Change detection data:
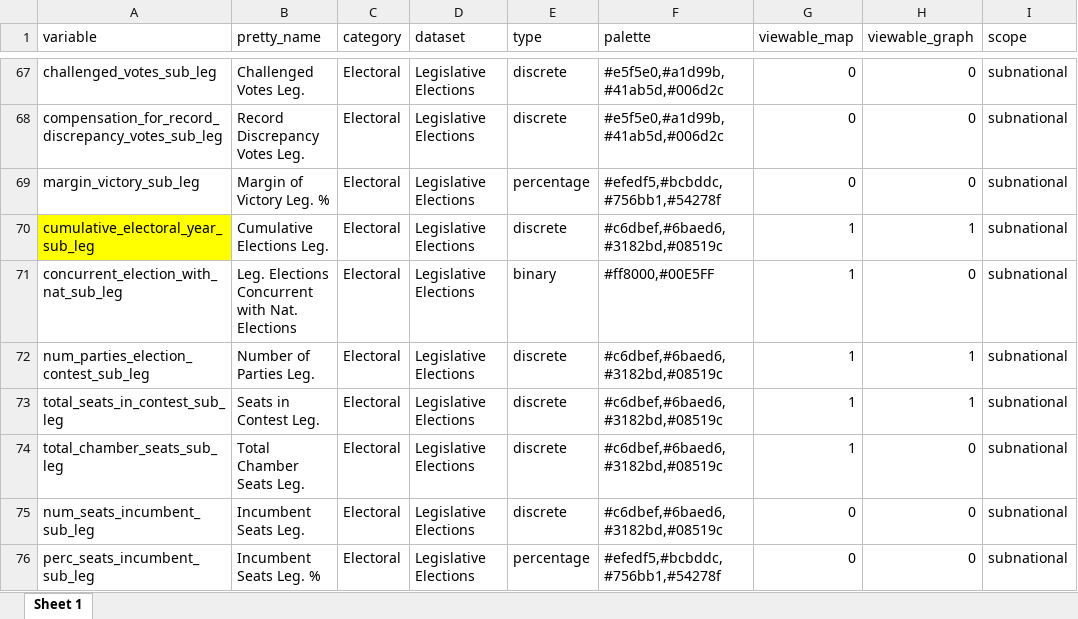
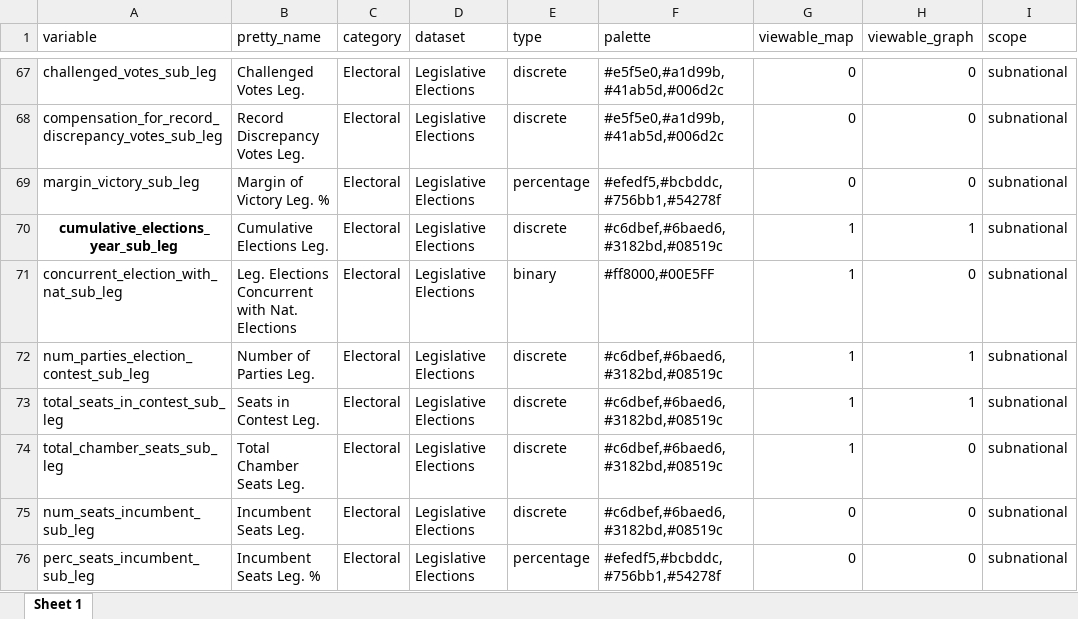
Before and after one commit to fsotoj/subnational_gov, an Excel workbook: data/dict_new.xlsx, sheet Sheet 1, drawn as a sheet; only a part is shown, gaps mark what is left out; values as stored, in another font and other column widths than the file's, no borders; the diff names each change by its address in the sheet, - before the commit and + after, or states it on an @@ line.

```diff
--- a/data/dict_new.xlsx (sheet Sheet 1)
+++ b/data/dict_new.xlsx (sheet Sheet 1)
-A70 (variable): cumulative_electoral_year_sub_leg
+A70 (variable): cumulative_elections_year_sub_leg
@@ A70 fill: #FFFF00 → none, bold: off → on, alignment: left → center @@
```
Also changed, not shown: data/SEED SHINY (v.0.1).xlsx, 4 other files.
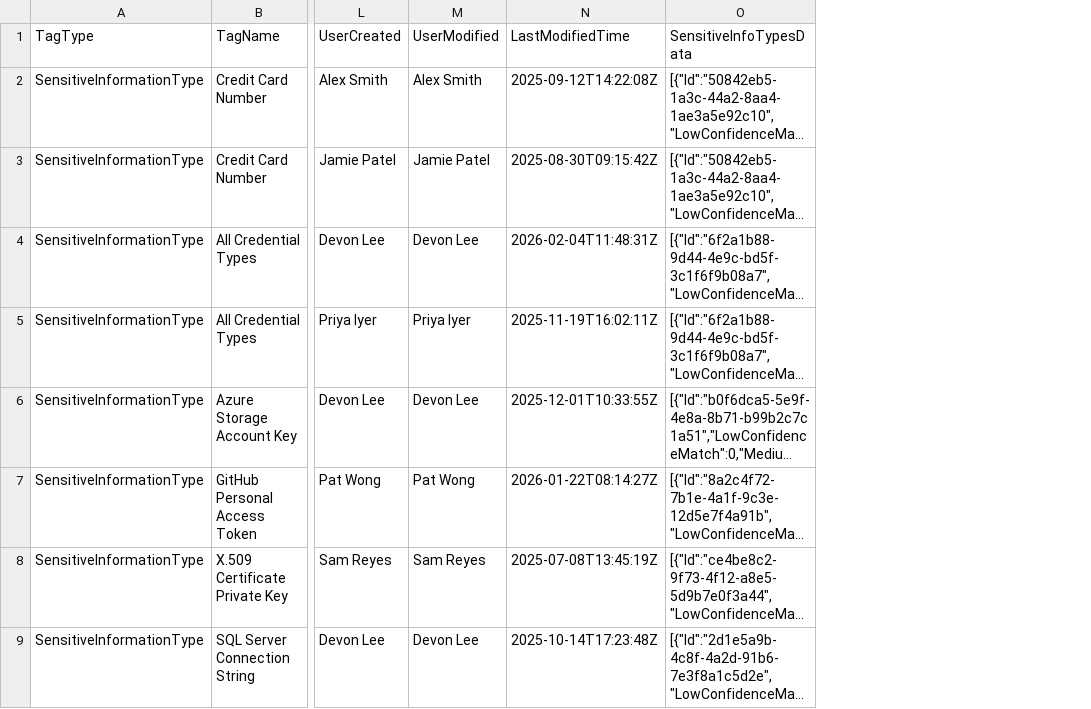
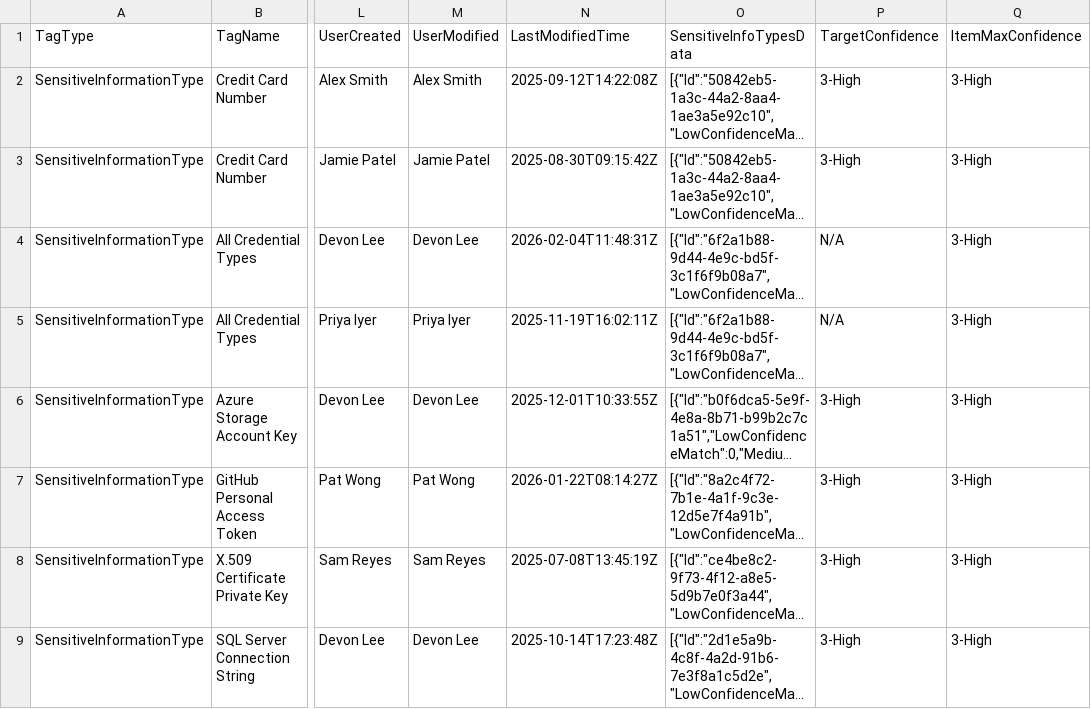
Before and after one commit to LukeEvansTech/purview-content-explorer-export, a CSV file: examples/items_all.sample.csv, drawn as a sheet; only a part is shown, gaps mark what is left out; long unchanged cells end in …; the diff names each change by its address in the sheet, - before the commit and + after, or states it on an @@ line.

Commit message:
feat: add TargetConfidence and ItemMaxConfidence columns (#12)
Distil the per-SIT confidence counts in SensitiveInfoTypesData into two
sortable columns so the most confident matches can be filtered/ranked in
Excel without parsing JSON:

- TargetConfidence  - confidence of the swept SIT in the item (by GUID).
- ItemMaxConfidence - strongest confidence of any SIT in the item.

Both use ordered labels 3-High / 2-Medium / 1-Low / 0-None so a plain sort
ranks by strength. Bundle SITs (e.g. 'All Credential Types') have no single
GUID in the item data, so TargetConfidence is N/A for them - ItemMaxConfidence
is the signal there.

- New pure helper Get-CEConfidenceSummary in lib/CEHelpers.psm1 (11 Pester
  tests; tolerant of empty/malformed JSON).
- Worker resolves the target SIT GUID once via Get-DlpSensitiveInformationType
  (robust to property-name variation) and adds the two columns per row.
- Docs (README, output-schema), regenerated sample CSV, CHANGELOG. Refreshed
  stale 'Tests Passed: 18' references to 29.

Verified under PS7: Pester 29/29, parse-check, PSScriptAnalyzer 0 findings,
prettier + markdownlint clean. Tenant-dependent GUID lookup verifies on the
user's Windows box.

```diff
--- a/examples/items_all.sample.csv
+++ b/examples/items_all.sample.csv
+column P (TargetConfidence), rows 2-9: 3-High | 3-High | N/A | N/A | 3-High | 3-High | 3-High | 3-High
+column Q (ItemMaxConfidence), rows 2-9: all 3-High
```
Also changed, not shown: 8 other files.
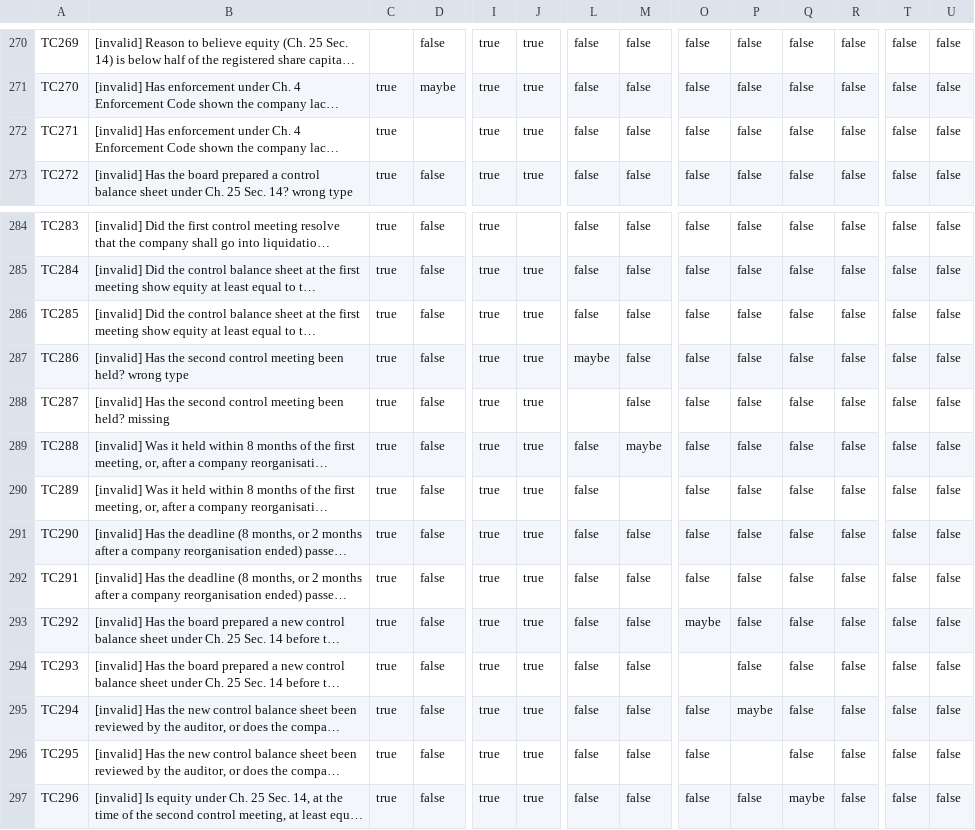
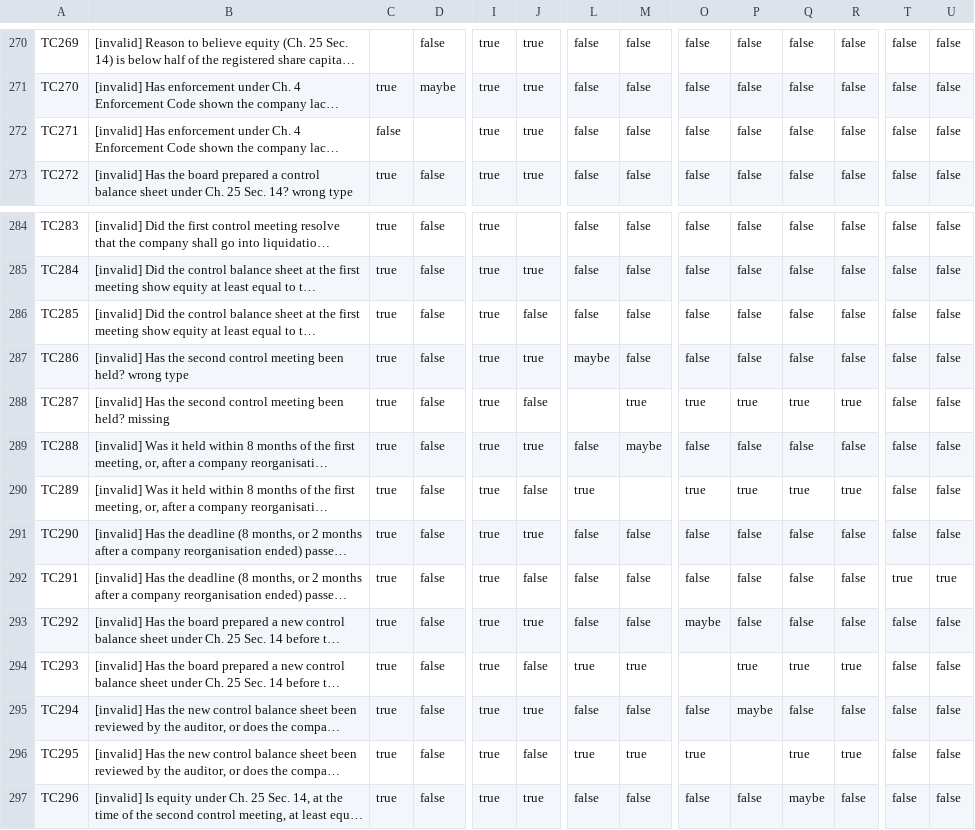
Before and after one commit to TakodaHuff/rac_prototype, a CSV file: docs/test-suite-full.csv, drawn as a sheet; only a part is shown, gaps mark what is left out; long unchanged cells end in …; the diff covers the shown part only; the diff names each change by its address in the sheet, - before the commit and + after, or states it on an @@ line.

```diff
--- a/docs/test-suite-full.csv
+++ b/docs/test-suite-full.csv
-C272: true
+C272: false
-J286: true
+J286: false
-J288: true
+J288: false
-M288: false
+M288: true
-O288: false
+O288: true
-P288: false
+P288: true
-Q288: false
+Q288: true
-R288: false
+R288: true
-J290: true
+J290: false
-L290: false
+L290: true
-O290: false
+O290: true
-P290: false
+P290: true
-Q290: false
+Q290: true
-R290: false
+R290: true
-J292: true
+J292: false
-T292: false
+T292: true
-U292: false
+U292: true
-J294: true
+J294: false
-L294: false
+L294: true
-M294: false
+M294: true
-P294: false
+P294: true
-Q294: false
+Q294: true
-R294: false
+R294: true
-J296: true
+J296: false
-L296: false
+L296: true
-M296: false
+M296: true
-O296: false
+O296: true
-Q296: false
+Q296: true
-R296: false
+R296: true
```
Also changed, not shown: 39 edited cells elsewhere in this file, docs/data-dictionary.csv, 10 other files.
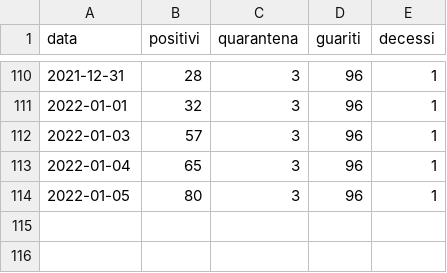
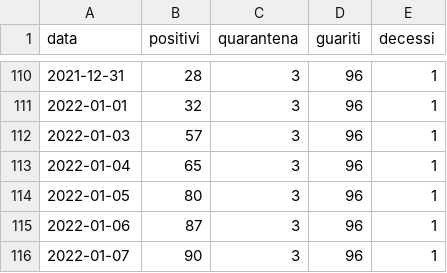
Before and after one commit to ComuneDiCalascibetta/CovidCalascibetta, a CSV file: DashBoardCovid.csv, drawn as a sheet; only a part is shown, gaps mark what is left out; the diff names each change by its address in the sheet, - before the commit and + after, or states it on an @@ line.

Commit message:
Update DashBoardCovid.csv

```diff
--- a/DashBoardCovid.csv
+++ b/DashBoardCovid.csv
+row 115: 2022-01-06 | 87 | 3 | 96 | 1
+row 116: 2022-01-07 | 90 | 3 | 96 | 1
```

• **WORK ORDER**
Give the lines again exactly, beginning with the first line of the records above and ending with the line that contains "- New pure helper", and include no pictures.

• **COMPLETED TASK**
Before and after one commit to fsotoj/subnational_gov, an Excel workbook: data/dict_new.xlsx, sheet Sheet 1, drawn as a sheet; only a part is shown, gaps mark what is left out; values as stored, in another font and other column widths than the file's, no borders; the diff names each change by its address in the sheet, - before the commit and + after, or states it on an @@ line.

```diff
--- a/data/dict_new.xlsx (sheet Sheet 1)
+++ b/data/dict_new.xlsx (sheet Sheet 1)
-A70 (variable): cumulative_electoral_year_sub_leg
+A70 (variable): cumulative_elections_year_sub_leg
@@ A70 fill: #FFFF00 → none, bold: off → on, alignment: left → center @@
```
Also changed, not shown: data/SEED SHINY (v.0.1).xlsx, 4 other files.
Before and after one commit to LukeEvansTech/purview-content-explorer-export, a CSV file: examples/items_all.sample.csv, drawn as a sheet; only a part is shown, gaps mark what is left out; long unchanged cells end in …; the diff names each change by its address in the sheet, - before the commit and + after, or states it on an @@ line.

Commit message:
feat: add TargetConfidence and ItemMaxConfidence columns (#12)
Distil the per-SIT confidence counts in SensitiveInfoTypesData into two
sortable columns so the most confident matches can be filtered/ranked in
Excel without parsing JSON:

- TargetConfidence  - confidence of the swept SIT in the item (by GUID).
- ItemMaxConfidence - strongest confidence of any SIT in the item.

Both use ordered labels 3-High / 2-Medium / 1-Low / 0-None so a plain sort
ranks by strength. Bundle SITs (e.g. 'All Credential Types') have no single
GUID in the item data, so TargetConfidence is N/A for them - ItemMaxConfidence
is the signal there.

- New pure helper Get-CEConfidenceSummary in lib/CEHelpers.psm1 (11 Pester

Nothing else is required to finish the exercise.